I came to my current understanding of inclusiveness late in life. My background is conservative, high church. Sexuality was, for me, an either-or thing. One was either female or male (nothing in between). God, the Father was masculine. Christ was masculine. The Holy Ghost (yes Ghost) was masculine. Men ran the church. Only males were permitted to be acolytes. That was the way it was. That was the way it was supposed to be.

As a consequence of being asked to present a couples' communication workshop at a church where there were a number of same-sex couples (some who, potentially, might attend), I had to confront my bigotry. I wrestled with my fears, prejudices, inaccurate understandings.... Hard! Long! Toss-and-turn nights.

I guess God must have sprayed WD40 on the rusty hinges of my mind and an epiphany occurred. Slowly (way too slowly and way too late) I realized that God's human creatures all (all) contain the image of Christ; that one's understanding of one's gender is just one point on a wide spectrum; and that we all (me, too) must "respect the dignity of every human being."

I have to admit that I am – still – uncomfortable in some situations. I sometimes want to ease that discomfort by reverting to my "them/us" mentality; to exclude those who make me feel uncomfortable. I have to work at overcoming that feeling of discomfort. I give thanks for those who are tolerant and understanding of my discomfort.
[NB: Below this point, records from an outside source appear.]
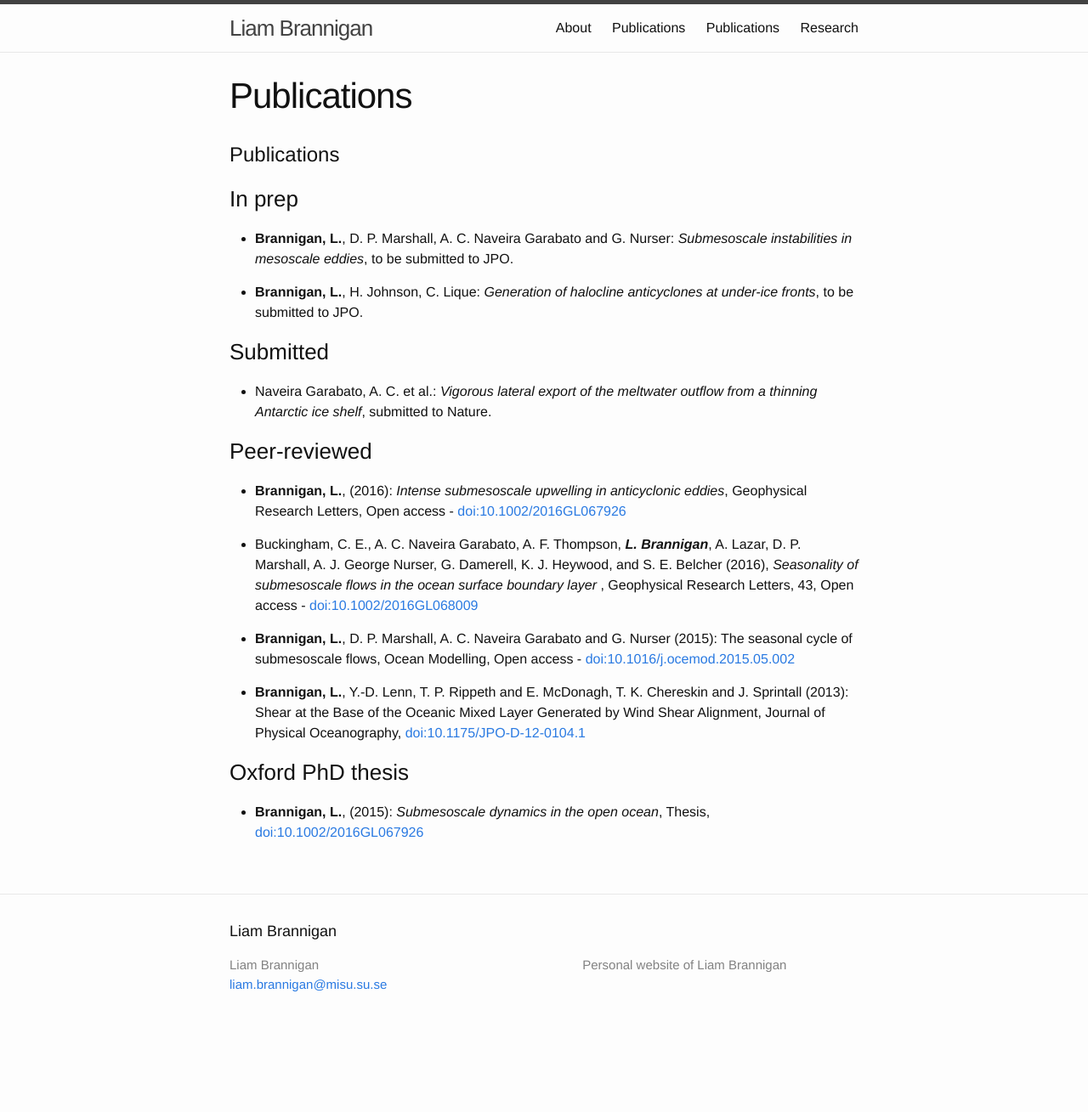
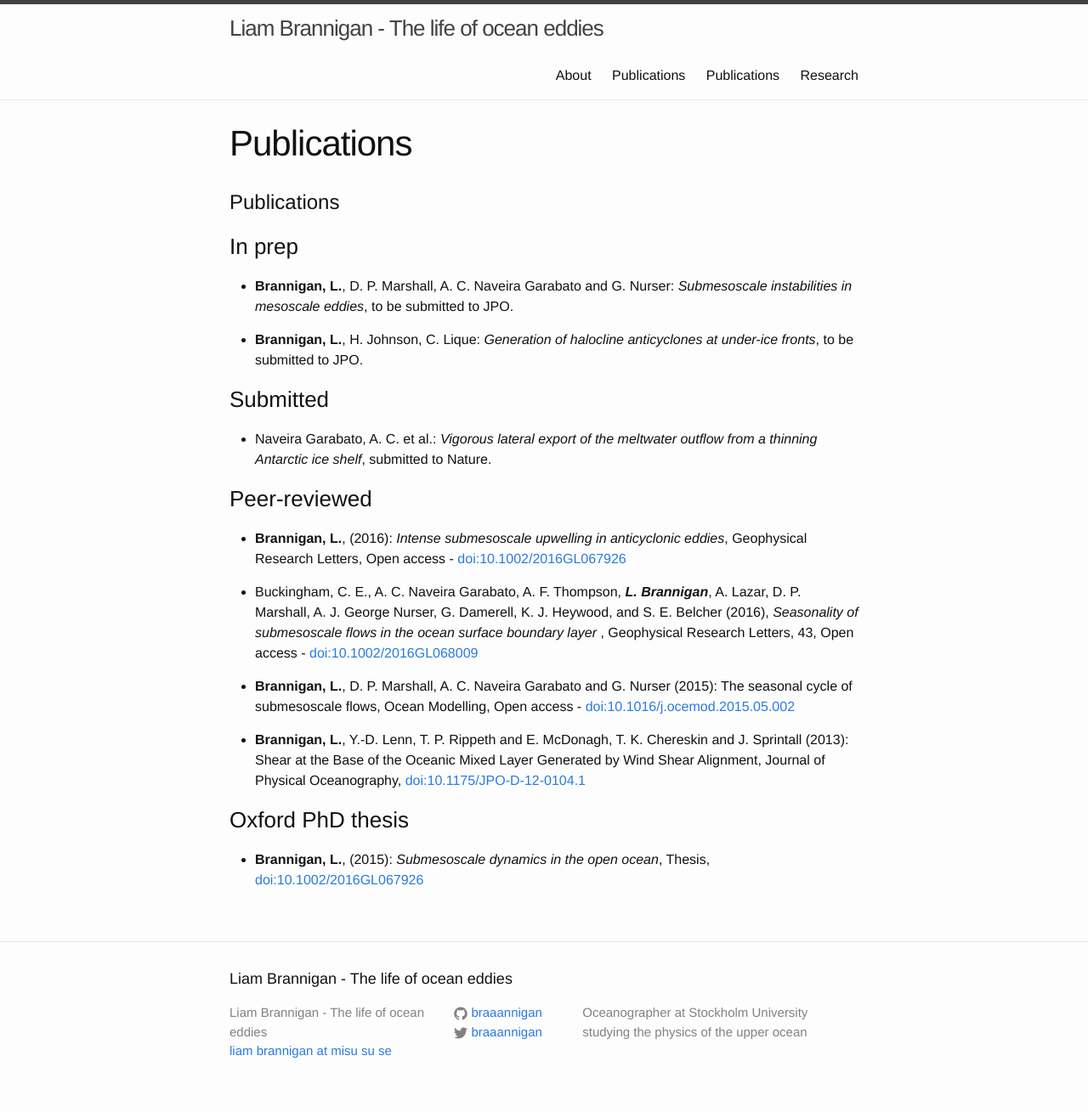
Before and after one commit to braaannigan/braaannigan.github.io, a Jekyll site: the page built from publications.md, in a window 1280 px wide. Shown: the whole page at 85% size. Built offline with Jekyll 4.4.1, drawn with Linux system fonts in a browser that asks for light colours; before the commit the page ends 1230 px from its top, so only the background shows below that; some of the changed lines change nothing that is shown.

Commit message:
Change single letter

```diff
--- a/_config.yml
+++ b/_config.yml
@@ -1,142 +1,37 @@
+# Welcome to Jekyll!
+#
+# This config file is meant for settings that affect your whole blog, values
+# which you are expected to set up once and rarely need to edit after that.
+# For technical reasons, this file is *NOT* reloaded automatically when you use
+# 'jekyll serve'. If you change this file, please restart the server process.
+defaults:
+  -
+    scope:
+      path: "" # an empty string here means all files in the project
+    values:
+      layout: "default"
 # Site settings
+title: Liam Brannigan - The life of ocean eddies
+email: liam brannigan at misu su se
+description: Oceanographer at Stockholm University studying the physics of the upper ocean
+baseurl: "" # the subpath of your site, e.g. /blog
+url: "http://braaannigan.github.io/" # the base hostname & protocol for your site
+twitter_username: braaannigan
+github_username:  braaannigan
 
-url: "https://braaannigan.github.io"
+# Build settings
+markdown: kramdown
 
-# If you're hosting your site at a Project repository on GitHub pages
-# (https://yourusername.github.io/repository-name)
-# and NOT your user repository (https://yourusername.github.io)
-# then add in the baseurl here, like this: "/repository-name"
+me-img: "/img/mountain_yoga.jpg"
 
-baseurl:
-
-google-tracking-id: "<YOUR GOOGLE TRACKING ID>"
-
-# Forces https everywhere in your website, except when you serve it locally
-
-force-https: True
-
-#############
-# HTML Head #
-#############
-
-author: "Liam Brannigan"
-lang: "en"
-title: " Liam Brannigan "
-#favicon: "/img/favicon.ico"
-description: "Personal website of Liam Brannigan"
-keywords: "Liam Brannigan, Oceanography, Geophysical Fluid Dynamics"
-
-################
-# Intro layout #
-################
-
-#black-favicon: "/img/black-lab-glass.ico"
-#background-img: "../img/intro-bg.jpg"
-background-img: "../img/mountain_yoga.jpg"
-#me-img: "/img/jetpacktocat.png"
-#me-img: "/img/jetpacktocat.png"
-#me-img: "/img/CesarRocha.jpg"
-
-##############################
-# Dynamic Text on the header #
-##############################
-
-dynamic-typing: True
-shuffle: True	# Shuffle the lines.
-loop: True
-loop-count:	False # Set False for infinite loop, or set any number for finite loop.
-type-speed:	10		# Default 10
-start-delay: 200	# Default 200
-delete-delay: 5000	# Default 5000
-lines:			# You can add HTML Tags in the Text
-  - text: "Geophysical fluid dynamics"
-  - text: "Physical oceanography"
-  - text: "Ocean biogeochemistry"
-  - text: "Computational fluid dynamics"
-
-########
-# Blog #
-########
-
-post-preview-words: 80
-
-jekyll-paginate: 5
-
-fb-share: True
+#Copied from CRocha!
 twitter-share: True
-google-plus-share: True
-linkedin-share: True
-disqus-shortname: ""
-
-###############
-# Life Events #
-###############
-
-#events:
-#  - image: "/img/career/Cesar_GFD.png"
-#    date: "Summer 2015"
-#    description: "Fellow of the Geophysical Fluids Dynamics Program"
-#  - image: "/img/career/Cesar_Coding.png"
-#    date: "September 2013"
-#    description: "Started coding in Python and using version control"
-#  - image: "/img/career/Cesar_Pier.jpg"
-#    date: "September 2013"
-#    description: "Joined the Climate-Ocean-Atmosphere Program at Scripps, UC San Diego"
-#  - image: "/img/career/ms.png"
-#    date: "July 2013"
-#    description: "Graduated with a MSc degree from University of Sao Paulo"
- # - image: "/img/career/formandos.png"
- #   date: "February 2011"
- #   description: "Graduated with a BSc degree from University of Sao Paulo"
-
-# First image of the Career timeline
-#career-img: "/img/career/Cesar_Freshman.png"
-
-##################
-# Contact layout #
-##################
-
-email: "liam.brannigan@misu.su.se"
-
-##################
-# Social Buttons #
-##################
-
-social:
-  - title: "twitter"
-    url: "https://twitter.com/braaannigan"
-  - title: "github"
-    url: "https://github.com/braaannigan"
-
-############
-# 404 page #
-############
-#404-img: "/img/labtocat.png"
-
-################################################################################
-
-# Tread carefully if you want to change the variables below this point!
-
-# Navigation bar links
-# Blog link in the blog and post pages will point to the blog.html#blog
-# In the default page it will point to the preview of the last post
-
 pages_list:
   About: 'about'
   Blog: 'blog'
+  Research: 'Research'
+  Publications: 'publications'
   Career: 'career'
   Code: 'code'
   Collaborators: 'collaborators'
   Contact: 'contact'
-  Publications: 'publications'
-
-
-# Pagination path
-paginate_path: "blog/page:num"
-
-# Enable minification SASS
-sass:
-  style: compressed
-
-# Exclusion list from the generated _site
-exclude: ["Rakefile", "LICENSE", "readme.markdown", "vendor"]
```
Although I am (shall we say) past my prime, I will continue to fight for the rights of all couples to have both the legal protections and Episcopal Church recognition of their marriages no matter what their gender. And I will continue to fight for full inclusion of all in all aspects of our great church. I invite you to join me.

And... I often refer to God as "she." So there!

Peace,

Pete